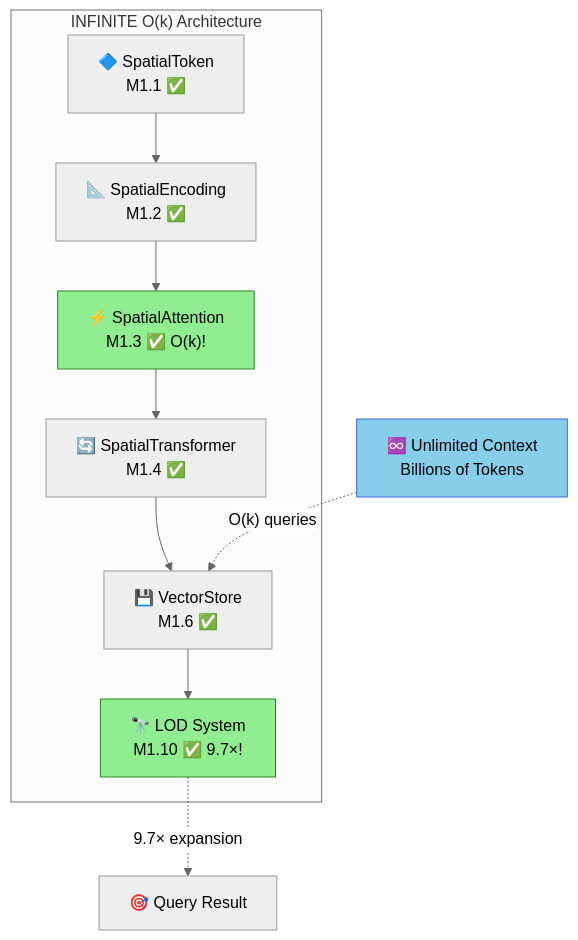
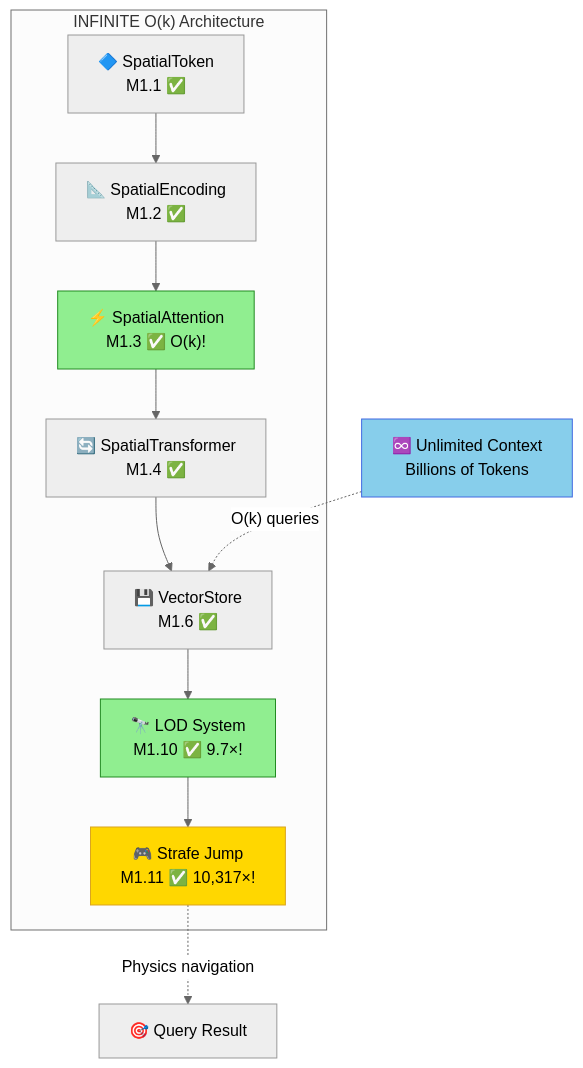
One commit to ch1pu/infinate changed the diagram in README.md. Above: the diagram before and after it, drawn with Mermaid (neutral theme). The commit also changed other lines of this file and 1 other file, not shown here.

````diff
--- a/README.md
+++ b/README.md
@@ -393,17 +397,19 @@
 ```mermaid
 graph TB
     subgraph "INFINITE O(k) Architecture"
         A["🔷 SpatialToken<br/>M1.1 ✅"] --> B["📐 SpatialEncoding<br/>M1.2 ✅"]
         B --> C["⚡ SpatialAttention<br/>M1.3 ✅ O(k)!"]
         C --> D["🔄 SpatialTransformer<br/>M1.4 ✅"]
         D --> E["💾 VectorStore<br/>M1.6 ✅"]
         E --> F["🔭 LOD System<br/>M1.10 ✅ 9.7×!"]
+        F --> G["🎮 Strafe Jump<br/>M1.11 ✅ 10,317×!"]
     end
 
-    G["♾️ Unlimited Context<br/>Billions of Tokens"] -.->|"O(k) queries"| E
-    F -.->|"9.7× expansion"| H["🎯 Query Result"]
+    H["♾️ Unlimited Context<br/>Billions of Tokens"] -.->|"O(k) queries"| E
+    G -.->|"Physics navigation"| I["🎯 Query Result"]
 
     style C fill:#90EE90,stroke:#228B22
     style F fill:#90EE90,stroke:#228B22
-    style G fill:#87CEEB,stroke:#4169E1
+    style G fill:#FFD700,stroke:#DAA520
+    style H fill:#87CEEB,stroke:#4169E1
 ```
````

EXERCISE AIM: Using the data above, say how many lines include the word "Billions". Write only that number.

TASK RESPONSE: 2